Exercise brief —
Where does the word "lgnd" occur in the entries below? Copy every line that has it.
= = =
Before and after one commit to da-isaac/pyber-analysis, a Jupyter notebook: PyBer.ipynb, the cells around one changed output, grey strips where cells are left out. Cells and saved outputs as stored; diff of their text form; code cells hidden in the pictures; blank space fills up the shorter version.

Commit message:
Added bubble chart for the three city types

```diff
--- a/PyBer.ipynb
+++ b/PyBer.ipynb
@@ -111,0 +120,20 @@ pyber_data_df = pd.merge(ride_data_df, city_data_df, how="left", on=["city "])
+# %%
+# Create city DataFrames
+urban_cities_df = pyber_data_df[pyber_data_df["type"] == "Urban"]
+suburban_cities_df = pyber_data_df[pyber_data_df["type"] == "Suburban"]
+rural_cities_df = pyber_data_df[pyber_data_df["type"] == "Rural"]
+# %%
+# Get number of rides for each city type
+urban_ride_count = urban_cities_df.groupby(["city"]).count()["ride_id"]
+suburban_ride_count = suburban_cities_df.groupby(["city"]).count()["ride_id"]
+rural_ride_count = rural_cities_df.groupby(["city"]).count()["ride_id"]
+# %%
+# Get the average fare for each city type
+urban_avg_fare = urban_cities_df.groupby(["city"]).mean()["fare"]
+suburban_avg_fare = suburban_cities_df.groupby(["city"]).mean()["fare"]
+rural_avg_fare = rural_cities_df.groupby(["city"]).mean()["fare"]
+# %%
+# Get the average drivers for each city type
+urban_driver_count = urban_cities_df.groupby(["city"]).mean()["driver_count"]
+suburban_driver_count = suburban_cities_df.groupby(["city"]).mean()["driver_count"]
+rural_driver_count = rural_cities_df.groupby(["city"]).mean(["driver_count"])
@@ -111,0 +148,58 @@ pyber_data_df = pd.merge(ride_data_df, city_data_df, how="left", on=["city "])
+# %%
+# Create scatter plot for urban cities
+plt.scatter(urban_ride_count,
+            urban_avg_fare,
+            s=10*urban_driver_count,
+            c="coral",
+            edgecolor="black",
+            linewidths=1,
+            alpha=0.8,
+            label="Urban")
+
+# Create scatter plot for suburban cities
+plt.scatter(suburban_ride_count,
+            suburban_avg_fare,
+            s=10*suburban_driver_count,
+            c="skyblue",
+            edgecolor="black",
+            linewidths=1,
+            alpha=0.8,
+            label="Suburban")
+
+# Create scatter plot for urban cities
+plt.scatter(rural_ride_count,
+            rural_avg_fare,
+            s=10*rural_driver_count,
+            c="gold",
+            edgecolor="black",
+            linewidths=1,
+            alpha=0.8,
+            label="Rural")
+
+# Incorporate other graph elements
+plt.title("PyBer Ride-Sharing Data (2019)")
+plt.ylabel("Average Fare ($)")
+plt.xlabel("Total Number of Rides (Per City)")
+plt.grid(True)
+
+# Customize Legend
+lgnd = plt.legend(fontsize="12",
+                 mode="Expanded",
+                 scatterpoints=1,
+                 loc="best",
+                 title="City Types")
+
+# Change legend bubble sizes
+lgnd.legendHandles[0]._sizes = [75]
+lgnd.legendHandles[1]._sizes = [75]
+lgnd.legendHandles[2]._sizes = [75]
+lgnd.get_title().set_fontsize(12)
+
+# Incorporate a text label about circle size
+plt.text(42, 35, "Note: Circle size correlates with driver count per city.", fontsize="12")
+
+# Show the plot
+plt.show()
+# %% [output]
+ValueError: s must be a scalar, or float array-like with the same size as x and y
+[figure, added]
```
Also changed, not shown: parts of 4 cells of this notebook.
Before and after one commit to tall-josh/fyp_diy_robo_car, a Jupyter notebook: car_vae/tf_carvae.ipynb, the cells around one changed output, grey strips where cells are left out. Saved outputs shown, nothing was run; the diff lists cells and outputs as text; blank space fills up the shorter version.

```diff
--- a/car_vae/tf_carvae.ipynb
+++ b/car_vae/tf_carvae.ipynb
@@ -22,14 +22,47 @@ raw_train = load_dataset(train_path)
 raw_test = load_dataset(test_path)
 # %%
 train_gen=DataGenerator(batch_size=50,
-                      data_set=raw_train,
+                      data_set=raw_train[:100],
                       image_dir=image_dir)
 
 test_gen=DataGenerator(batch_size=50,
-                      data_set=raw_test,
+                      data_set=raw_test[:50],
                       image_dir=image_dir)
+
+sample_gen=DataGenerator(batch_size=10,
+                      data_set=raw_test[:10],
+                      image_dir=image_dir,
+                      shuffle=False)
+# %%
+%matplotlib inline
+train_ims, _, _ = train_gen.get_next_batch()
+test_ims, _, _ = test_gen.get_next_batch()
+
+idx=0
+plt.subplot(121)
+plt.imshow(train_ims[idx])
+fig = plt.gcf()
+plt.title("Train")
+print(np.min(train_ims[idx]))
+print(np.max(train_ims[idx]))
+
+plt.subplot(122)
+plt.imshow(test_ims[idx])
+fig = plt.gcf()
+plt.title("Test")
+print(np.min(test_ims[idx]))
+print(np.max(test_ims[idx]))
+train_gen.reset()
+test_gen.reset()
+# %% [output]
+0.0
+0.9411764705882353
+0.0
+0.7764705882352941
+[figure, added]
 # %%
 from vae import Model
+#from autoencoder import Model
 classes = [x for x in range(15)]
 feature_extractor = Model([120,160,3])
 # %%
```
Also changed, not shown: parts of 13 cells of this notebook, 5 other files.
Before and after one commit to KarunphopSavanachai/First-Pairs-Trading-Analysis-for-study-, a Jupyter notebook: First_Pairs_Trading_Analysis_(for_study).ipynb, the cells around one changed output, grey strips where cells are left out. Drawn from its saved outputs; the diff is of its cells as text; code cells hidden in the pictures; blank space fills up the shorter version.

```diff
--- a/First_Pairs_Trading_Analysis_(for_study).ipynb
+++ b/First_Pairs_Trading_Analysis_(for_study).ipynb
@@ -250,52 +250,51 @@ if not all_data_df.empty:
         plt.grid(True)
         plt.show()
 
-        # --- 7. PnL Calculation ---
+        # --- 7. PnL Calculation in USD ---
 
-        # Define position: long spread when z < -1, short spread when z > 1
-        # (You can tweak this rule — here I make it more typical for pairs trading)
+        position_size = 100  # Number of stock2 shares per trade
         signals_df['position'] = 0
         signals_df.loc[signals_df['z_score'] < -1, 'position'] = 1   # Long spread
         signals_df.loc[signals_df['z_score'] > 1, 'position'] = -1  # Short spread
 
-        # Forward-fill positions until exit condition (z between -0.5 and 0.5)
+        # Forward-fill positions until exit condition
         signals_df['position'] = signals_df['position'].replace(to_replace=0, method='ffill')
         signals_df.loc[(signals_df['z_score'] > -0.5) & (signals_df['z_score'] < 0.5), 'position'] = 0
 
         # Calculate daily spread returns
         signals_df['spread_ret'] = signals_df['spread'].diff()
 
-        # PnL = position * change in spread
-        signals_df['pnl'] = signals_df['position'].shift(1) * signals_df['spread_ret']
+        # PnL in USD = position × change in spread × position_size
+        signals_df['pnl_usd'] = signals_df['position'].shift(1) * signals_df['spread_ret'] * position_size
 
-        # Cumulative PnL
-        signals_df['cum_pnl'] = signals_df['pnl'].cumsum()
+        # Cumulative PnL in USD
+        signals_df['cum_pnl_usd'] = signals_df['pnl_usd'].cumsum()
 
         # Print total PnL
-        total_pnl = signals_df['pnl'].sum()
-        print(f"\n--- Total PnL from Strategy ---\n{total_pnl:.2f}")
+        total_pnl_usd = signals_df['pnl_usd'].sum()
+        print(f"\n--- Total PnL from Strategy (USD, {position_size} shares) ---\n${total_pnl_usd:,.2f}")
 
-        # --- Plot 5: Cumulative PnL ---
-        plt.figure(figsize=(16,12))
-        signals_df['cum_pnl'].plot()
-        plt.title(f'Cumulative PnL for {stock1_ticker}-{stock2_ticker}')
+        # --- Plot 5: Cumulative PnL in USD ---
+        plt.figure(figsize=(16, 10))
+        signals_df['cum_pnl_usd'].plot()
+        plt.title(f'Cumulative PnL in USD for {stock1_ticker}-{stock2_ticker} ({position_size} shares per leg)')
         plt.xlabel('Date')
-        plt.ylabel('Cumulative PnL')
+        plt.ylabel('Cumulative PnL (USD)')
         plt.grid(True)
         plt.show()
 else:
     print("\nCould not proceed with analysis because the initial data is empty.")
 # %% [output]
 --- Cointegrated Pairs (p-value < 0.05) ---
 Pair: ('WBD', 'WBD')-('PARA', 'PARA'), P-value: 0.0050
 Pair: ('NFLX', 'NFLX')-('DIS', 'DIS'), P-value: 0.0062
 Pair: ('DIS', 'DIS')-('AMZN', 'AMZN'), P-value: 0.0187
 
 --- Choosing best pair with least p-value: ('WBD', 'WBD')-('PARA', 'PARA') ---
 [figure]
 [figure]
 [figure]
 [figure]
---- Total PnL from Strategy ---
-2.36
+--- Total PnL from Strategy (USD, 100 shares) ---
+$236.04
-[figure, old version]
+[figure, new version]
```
= = =
Solution —
+lgnd = plt.legend(fontsize="12",
+lgnd.legendHandles[0]._sizes = [75]
+lgnd.legendHandles[1]._sizes = [75]
+lgnd.legendHandles[2]._sizes = [75]
+lgnd.get_title().set_fontsize(12)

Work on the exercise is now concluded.